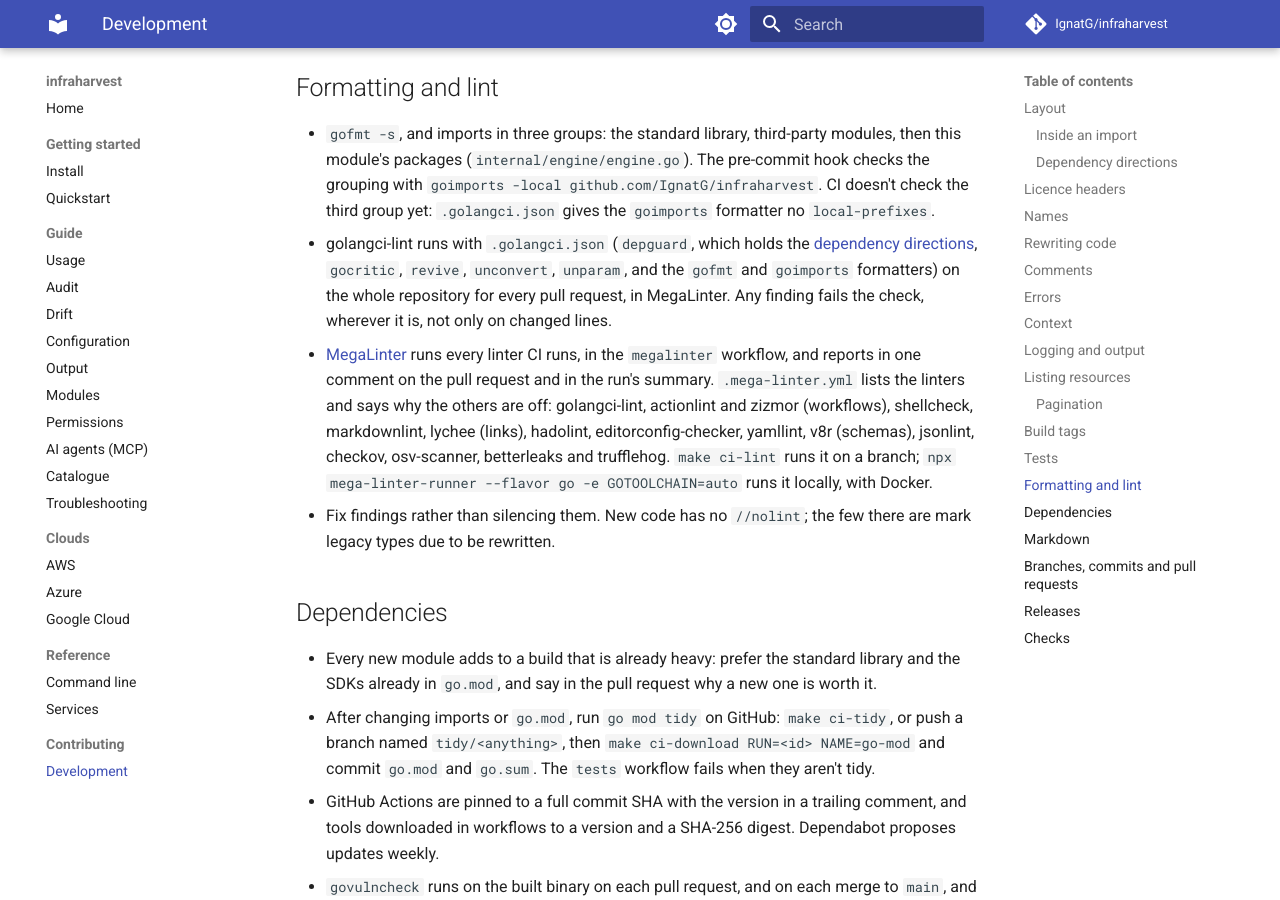
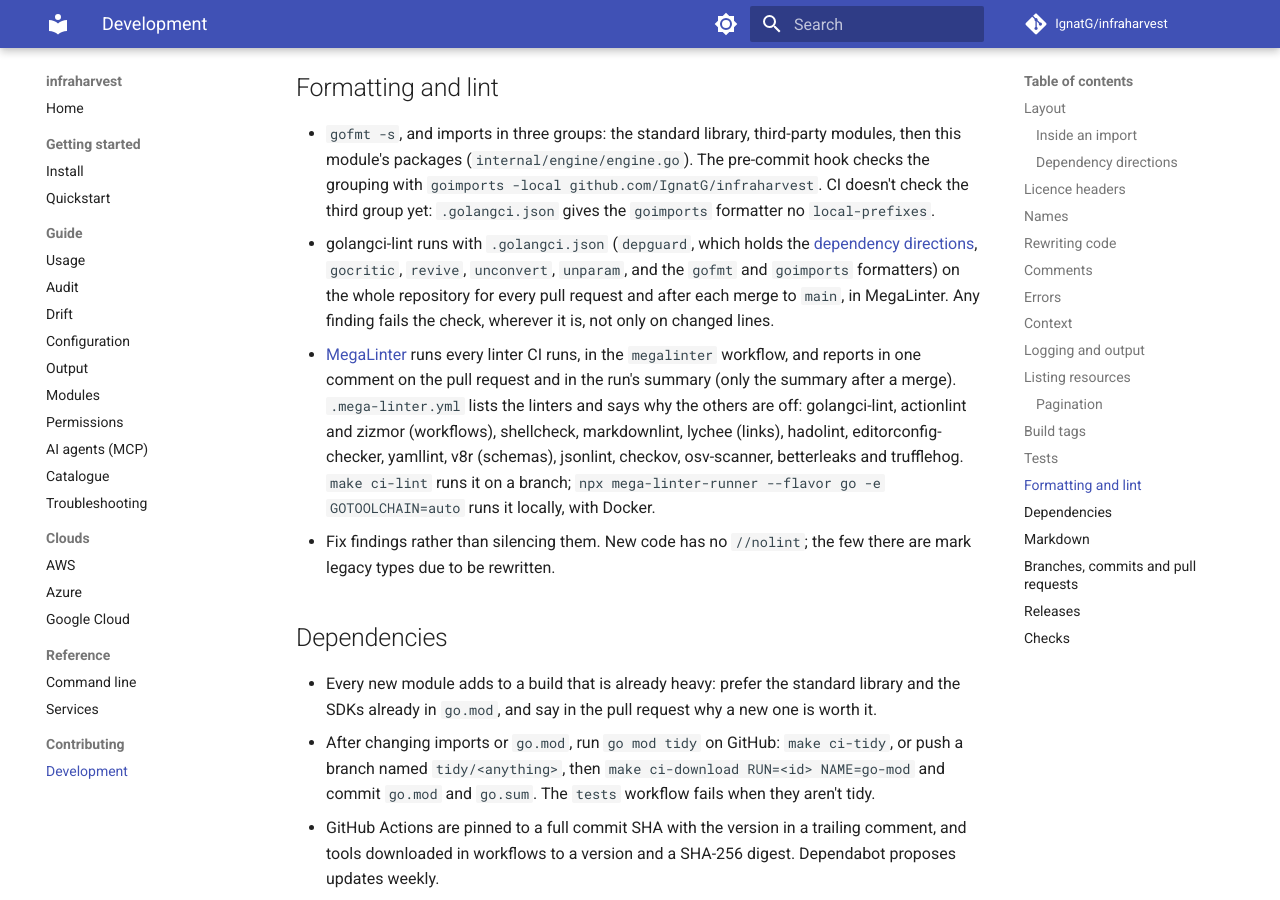
Before and after one commit to IgnatG/infraharvest, an MkDocs documentation site: the page built from docs/development.md, in a window 1280 px wide and 900 px high, scrolled down 10994 px. Built offline with MkDocs 1.6.1 and Material for MkDocs 9.7.7, drawn with Linux system fonts in a browser that asks for light colours; comment, search, counter and statistics services are not loaded; some of the changed text lies outside the part shown.

Commit message:
ci: run MegaLinter after each merge to main

```diff
--- a/docs/development.md
+++ b/docs/development.md
@@ -181,8 +181,8 @@ A bug fix comes with a test that fails without it. New behaviour comes with test
 ## Formatting and lint
 
 - `gofmt -s`, and imports in three groups: the standard library, third-party modules, then this module's packages (`internal/engine/engine.go`). The pre-commit hook checks the grouping with `goimports -local github.com/IgnatG/infraharvest`. CI doesn't check the third group yet: `.golangci.json` gives the `goimports` formatter no `local-prefixes`.
-- golangci-lint runs with `.golangci.json` (`depguard`, which holds the [dependency directions](#dependency-directions), `gocritic`, `revive`, `unconvert`, `unparam`, and the `gofmt` and `goimports` formatters) on the whole repository for every pull request, in MegaLinter. Any finding fails the check, wherever it is, not only on changed lines.
-- [MegaLinter](https://megalinter.io) runs every linter CI runs, in the `megalinter` workflow, and reports in one comment on the pull request and in the run's summary. `.mega-linter.yml` lists the linters and says why the others are off: golangci-lint, actionlint and zizmor (workflows), shellcheck, markdownlint, lychee (links), hadolint, editorconfig-checker, yamllint, v8r (schemas), jsonlint, checkov, osv-scanner, betterleaks and trufflehog. `make ci-lint` runs it on a branch; `npx mega-linter-runner --flavor go -e GOTOOLCHAIN=auto` runs it locally, with Docker.
+- golangci-lint runs with `.golangci.json` (`depguard`, which holds the [dependency directions](#dependency-directions), `gocritic`, `revive`, `unconvert`, `unparam`, and the `gofmt` and `goimports` formatters) on the whole repository for every pull request and after each merge to `main`, in MegaLinter. Any finding fails the check, wherever it is, not only on changed lines.
+- [MegaLinter](https://megalinter.io) runs every linter CI runs, in the `megalinter` workflow, and reports in one comment on the pull request and in the run's summary (only the summary after a merge). `.mega-linter.yml` lists the linters and says why the others are off: golangci-lint, actionlint and zizmor (workflows), shellcheck, markdownlint, lychee (links), hadolint, editorconfig-checker, yamllint, v8r (schemas), jsonlint, checkov, osv-scanner, betterleaks and trufflehog. `make ci-lint` runs it on a branch; `npx mega-linter-runner --flavor go -e GOTOOLCHAIN=auto` runs it locally, with Docker.
 - Fix findings rather than silencing them. New code has no `//nolint`; the few there are mark legacy types due to be rewritten.
 
 ## Dependencies
@@ -230,7 +230,7 @@ The `release` workflow publishes a release from `main`: it runs the tests in a j
 | Markdown | pre-commit hook (markdownlint-cli2) | `megalinter` (markdownlint, lychee on links within the repository), `links` (external links, not required), `docs` (strict MkDocs build) |
 | YAML, JSON, Dockerfile, Terraform, secrets, vulnerable dependencies | none | `megalinter` |
 | Commit message | `commit-msg` hook | the pull request title, at review |
-| golangci-lint | `make lint` (compiles) | `megalinter` on every pull request; `make ci-lint` on a branch |
+| golangci-lint | `make lint` (compiles) | `megalinter` on every pull request and merge to `main`; `make ci-lint` on a branch |
 | `go vet`, `go test` | `make vet`, `make test` (compile) | `tests` on every pull request; `make ci-check PKG=...` on a branch |
 | Golden files | `make golden` (compiles) | `make ci-golden PKG=...` |
 | `go mod tidy` | none | `make ci-tidy`; `tests` checks it |
```
Also changed, not shown: 1 other file.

----------------------------------------

> [Task requirements] The answer must be every line of the records that holds the string "docs".

> [Response area]
Before and after one commit to IgnatG/infraharvest, an MkDocs documentation site: the page built from docs/development.md, in a window 1280 px wide and 900 px high, scrolled down 10994 px. Built offline with MkDocs 1.6.1 and Material for MkDocs 9.7.7, drawn with Linux system fonts in a browser that asks for light colours; comment, search, counter and statistics services are not loaded; some of the changed text lies outside the part shown.
--- a/docs/development.md
+++ b/docs/development.md
 | Markdown | pre-commit hook (markdownlint-cli2) | `megalinter` (markdownlint, lychee on links within the repository), `links` (external links, not required), `docs` (strict MkDocs build) |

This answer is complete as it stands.